There are three levels in the treatment of allergies. The first is to avoid the allergen so that an allergic reaction does not occur in the first place. In the case of a food allergy, this may be relatively easy, but it is more difficult in the case of a dust mite or pollen allergy.
These allergens cannot be avoided. Even if you take precautions against house dust mites in bed, they cannot be completely eliminated. The second step is to use medication to alleviate the symptoms of an allergy.
These can be taken prophylactically, for example, if you are severely affected by a pollen allergy, or, as in the case of allergic asthma, can be used to combat acute symptoms. Besides the use of medication, other measures also help. For example, carrying out a nasal shower, in which the nose is rinsed with a solution containing common salt, so that the mucous membrane is freed from allergens such as pollen and dust.
The nasal irrigation can usually be carried out with children from the age of three. The last step that can be taken against the allergy is hyposensitization, with which the allergy can usually be successfully combated in the long term. However, hyposensitization is not suitable for every form of allergy and, if the symptoms are not severely limiting, should not necessarily be carried out.
Hyposensitisation is mainly carried out in cases of a dangerous wasp venom allergy and a strongly impairing pollen allergy. Hyposensitization is a long-term therapy that lasts for a period of three years. For the treatment, allergy preparations are injected under the skin, so hyposensitisation should only be carried out on older children – the children must be at least five years old.
During hyposensitization, the allergic immune response is transformed into a normal immune response, as is the case with a non-allergic person. A hyposensitization is classically started in autumn, i.e. after the peak season of allergies. Among the frequently prescribed medications for allergies are nasal sprays and eye drops.

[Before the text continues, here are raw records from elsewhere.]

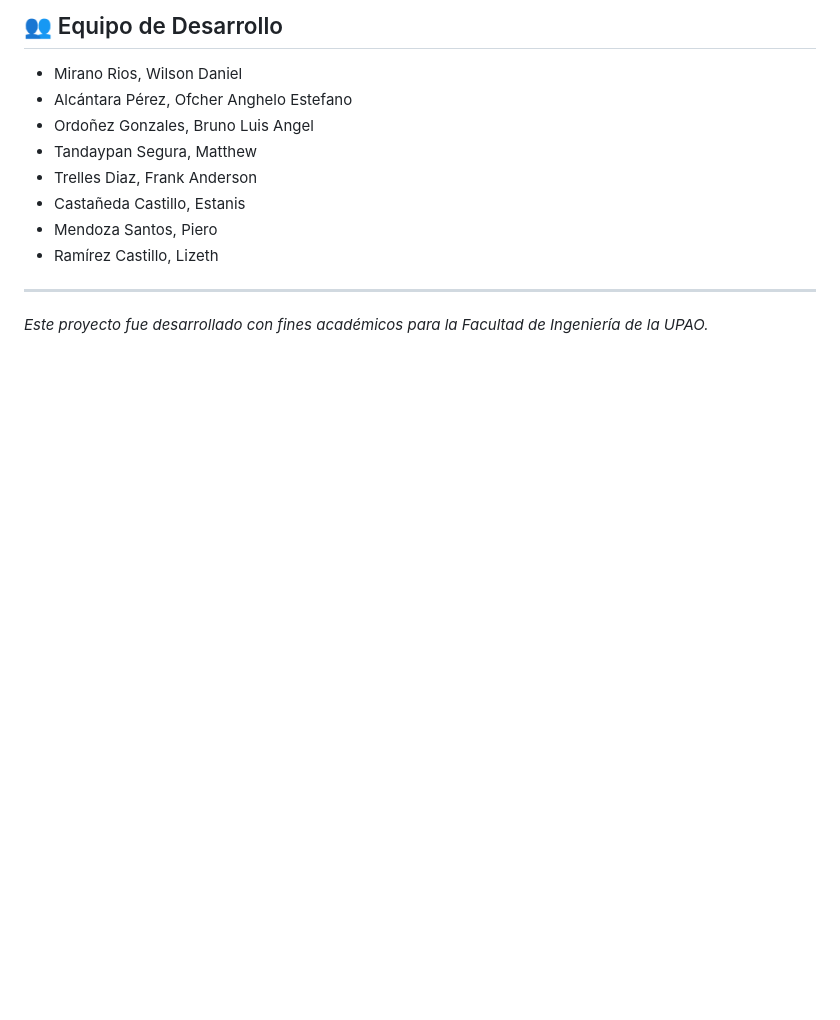
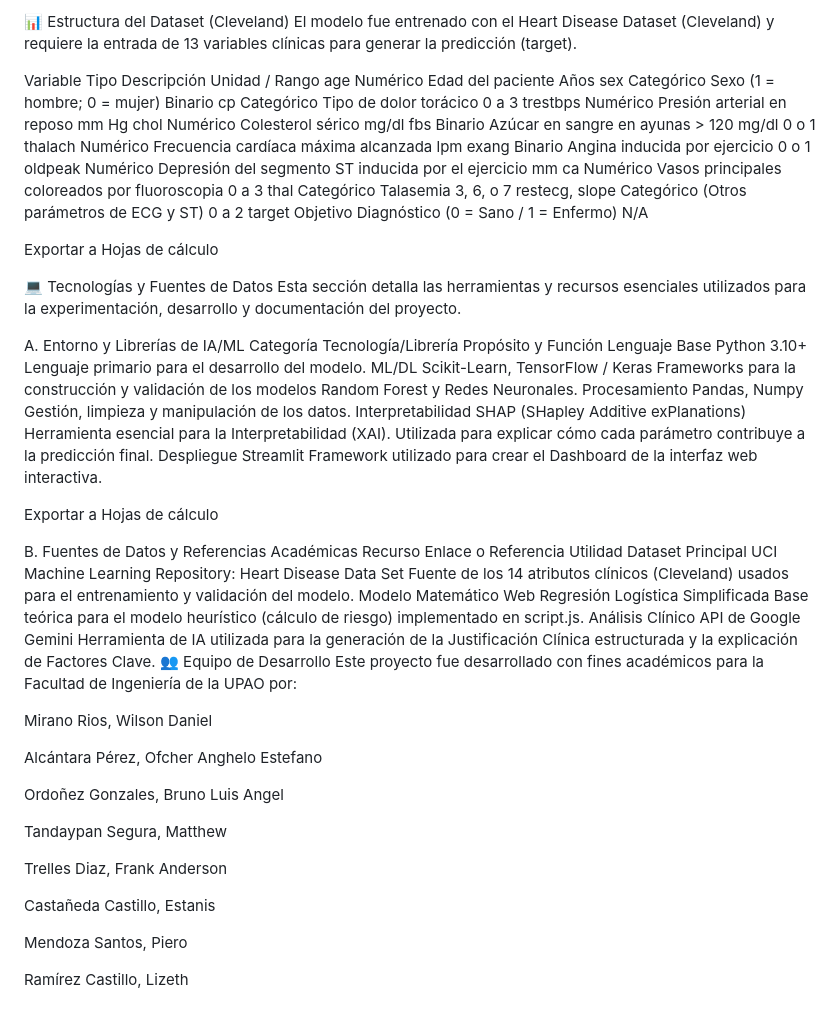
Before and after one commit to pie4ro/Heart-Disease-Prediction-AI, a Markdown page: README.md, the part around the change printed below. Rendered like a GitHub page; blank space fills up the shorter version.

```diff
--- a/README.md
+++ b/README.md
@@ -51,13 +26,57 @@ El proyecto utiliza el **Heart Disease Dataset (Cleveland)** del repositorio UCI
 
-## 👥 Equipo de Desarrollo
-* Mirano Rios, Wilson Daniel
-* Alcántara Pérez, Ofcher Anghelo Estefano
-* Ordoñez Gonzales, Bruno Luis Angel
-* Tandaypan Segura, Matthew
-* Trelles Diaz, Frank Anderson
-* Castañeda Castillo, Estanis
-* Mendoza Santos, Piero
-* Ramírez Castillo, Lizeth
+📊 Estructura del Dataset (Cleveland)
+El modelo fue entrenado con el Heart Disease Dataset (Cleveland) y requiere la entrada de 13 variables clínicas para generar la predicción (target).
 
----
-*Este proyecto fue desarrollado con fines académicos para la Facultad de Ingeniería de la UPAO.*
+Variable	Tipo	Descripción	Unidad / Rango
+age	Numérico	Edad del paciente	Años
+sex	Categórico	Sexo (1 = hombre; 0 = mujer)	Binario
+cp	Categórico	Tipo de dolor torácico	0 a 3
+trestbps	Numérico	Presión arterial en reposo	mm Hg
+chol	Numérico	Colesterol sérico	mg/dl
+fbs	Binario	Azúcar en sangre en ayunas > 120 mg/dl	0 o 1
+thalach	Numérico	Frecuencia cardíaca máxima alcanzada	lpm
+exang	Binario	Angina inducida por ejercicio	0 o 1
+oldpeak	Numérico	Depresión del segmento ST inducida por el ejercicio	mm
+ca	Numérico	Vasos principales coloreados por fluoroscopia	0 a 3
+thal	Categórico	Talasemia	3, 6, o 7
+restecg, slope	Categórico	(Otros parámetros de ECG y ST)	0 a 2
+target	Objetivo	Diagnóstico (0 = Sano / 1 = Enfermo)	N/A
+
+Exportar a Hojas de cálculo
+
+💻 Tecnologías y Fuentes de Datos
+Esta sección detalla las herramientas y recursos esenciales utilizados para la experimentación, desarrollo y documentación del proyecto.
+
+A. Entorno y Librerías de IA/ML
+Categoría	Tecnología/Librería	Propósito y Función
+Lenguaje Base	Python 3.10+	Lenguaje primario para el desarrollo del modelo.
+ML/DL	Scikit-Learn, TensorFlow / Keras	Frameworks para la construcción y validación de los modelos Random Forest y Redes Neuronales.
+Procesamiento	Pandas, Numpy	Gestión, limpieza y manipulación de los datos.
+Interpretabilidad	SHAP (SHapley Additive exPlanations)	Herramienta esencial para la Interpretabilidad (XAI). Utilizada para explicar cómo cada parámetro contribuye a la predicción final.
+Despliegue	Streamlit	Framework utilizado para crear el Dashboard de la interfaz web interactiva.
+
+Exportar a Hojas de cálculo
+
+B. Fuentes de Datos y Referencias Académicas
+Recurso	Enlace o Referencia	Utilidad
+Dataset Principal	UCI Machine Learning Repository: Heart Disease Data Set	Fuente de los 14 atributos clínicos (Cleveland) usados para el entrenamiento y validación del modelo.
+Modelo Matemático Web	Regresión Logística Simplificada	Base teórica para el modelo heurístico (cálculo de riesgo) implementado en script.js.
+Análisis Clínico	API de Google Gemini	Herramienta de IA utilizada para la generación de la Justificación Clínica estructurada y la explicación de Factores Clave.
+👥 Equipo de Desarrollo
+Este proyecto fue desarrollado con fines académicos para la Facultad de Ingeniería de la UPAO por:
+
+Mirano Rios, Wilson Daniel
+
+Alcántara Pérez, Ofcher Anghelo Estefano
+
+Ordoñez Gonzales, Bruno Luis Angel
+
+Tandaypan Segura, Matthew
+
+Trelles Diaz, Frank Anderson
+
+Castañeda Castillo, Estanis
+
+Mendoza Santos, Piero
+
+Ramírez Castillo, Lizeth
```
Also changed, not shown: other parts of README.md (+17 -42 lines).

These are only used to treat the symptoms and do not combat the cause itself. Nasal sprays are not only used to combat nasal running. If the nose is blocked, the tear fluid cannot drain properly through the lower turbinates, resulting in increased eye pressure and watery eyes.
So if you fight the blocked nose, the symptoms of the eyes usually also improve. For example, a normal seawater nasal spray can be used to clear the nose. Decongestant nasal sprays containing an active substance can also be used.

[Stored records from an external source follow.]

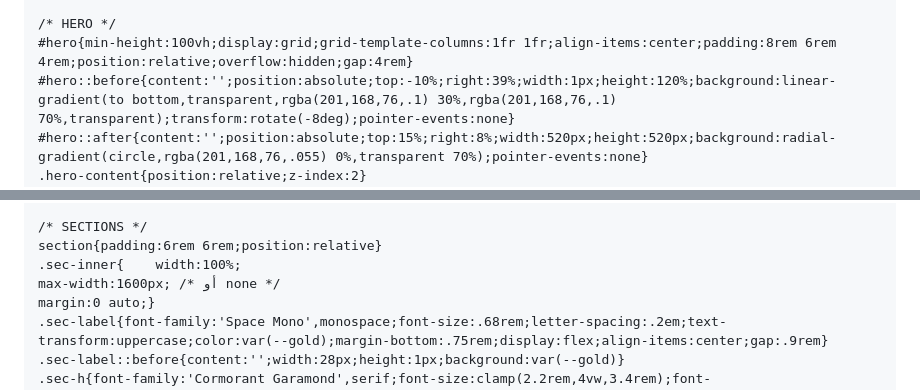
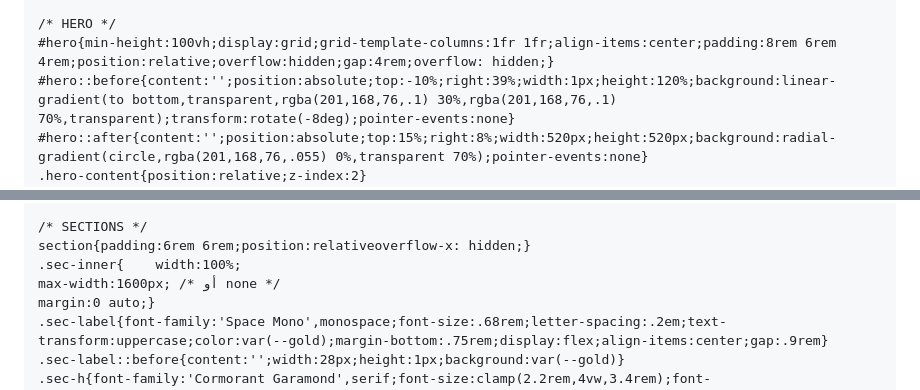
Before and after one commit to abdaljalil1993/abdaljalil1993.github.io, a Markdown page: README.md, 2 parts joined by grey strips. GitHub-like rendering.

```diff
--- a/README.md
+++ b/README.md
@@ -73,7 +73,7 @@
     .si svg{width:13px;height:13px;fill:currentColor}
 
     /* HERO */
-    #hero{min-height:100vh;display:grid;grid-template-columns:1fr 1fr;align-items:center;padding:8rem 6rem 4rem;position:relative;overflow:hidden;gap:4rem}
+    #hero{min-height:100vh;display:grid;grid-template-columns:1fr 1fr;align-items:center;padding:8rem 6rem 4rem;position:relative;overflow:hidden;gap:4rem;overflow: hidden;}
     #hero::before{content:'';position:absolute;top:-10%;right:39%;width:1px;height:120%;background:linear-gradient(to bottom,transparent,rgba(201,168,76,.1) 30%,rgba(201,168,76,.1) 70%,transparent);transform:rotate(-8deg);pointer-events:none}
     #hero::after{content:'';position:absolute;top:15%;right:8%;width:520px;height:520px;background:radial-gradient(circle,rgba(201,168,76,.055) 0%,transparent 70%);pointer-events:none}
     .hero-content{position:relative;z-index:2}
@@ -113,7 +113,7 @@
     .c-br{bottom:-1px;right:-1px;border-bottom:2px solid var(--gold);border-right:2px solid var(--gold)}
 
     /* SECTIONS */
-    section{padding:6rem 6rem;position:relative}
+    section{padding:6rem 6rem;position:relativeoverflow-x: hidden;}
     .sec-inner{    width:100%;
     max-width:1600px; /* أو none */
     margin:0 auto;}
```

These lead to a constriction of the local vessels, which causes the mucous membrane to swell, so that the secretion can flow off more easily. As there is a habituation effect (see: dependence on nasal sprays) on the mucous membrane, these sprays should not be used for longer than a week – sea salt sprays, on the other hand, can be used over a longer period without hesitation. If a saltwater nasal spray is not sufficient, nasal sprays containing cortisone can also be recommended.
There is no need to be afraid of the ingredient cortisone, as it is only contained in very small doses in the nasal spray and only works locally, so that there are no cortisone-related side effects. The same applies with regard to the side effects of an ointment containing cortisone, which can be used for allergy-related skin rashes and above all relieves itching. With cortisone tablets, on the other hand, side effects of cortisone may occur due to the higher dose.
Cortisone tablets should only be taken by children in very low doses, as otherwise growth disturbances may occur. However, in the event of an allergic shock, cortisone preparations are essential and may save lives. In case of an allergic shock, one should not worry about the possible side effects.
Cortisone preparations are especially helpful on the mucous membranes. In the therapy of allergic asthma, preparations containing cortisone are often indispensable. The drug cromoglycic acid is often used in children, especially for hay fever.
It cannot acutely alleviate the allergy symptoms, but serves as a preventive measure so that the symptoms do not occur at all or only occur in a weakened form. It is a so-called mast cell stabilizer, which prevents histamine from being released upon contact with the allergen. Cromoglycic acid is administered regularly about two weeks before the plant in question starts to flower.
Antihistamines, the best-known antiallergic drugs besides cortisone, can also be used in children. However, not all antihistamine preparations are suitable for children. Antihistamines ensure that the released histamine cannot work.
As a side effect, antihistamines can make children tired. In addition to classic allergy medicines, many also use homeopathic remedies. These can be used for both acute and long-term care.
Which preparations are used depends on the specific symptoms. Above all, the well-known globules are used. Experts recommend taking five of the small globules every two hours when the symptoms first appear.
After the first twelve hours of symptoms, the globules should then be taken regularly three times a day. There are different potencies of the globules. For example, if the nose is slightly congested, the globules should be taken in potency D6. If the nose is constantly running, potency D12 can be used. Since there are so many homeopathic remedies that are used for different symptoms, it is helpful to consult a trained homeopath if you want to use homeopathy to combat symptoms.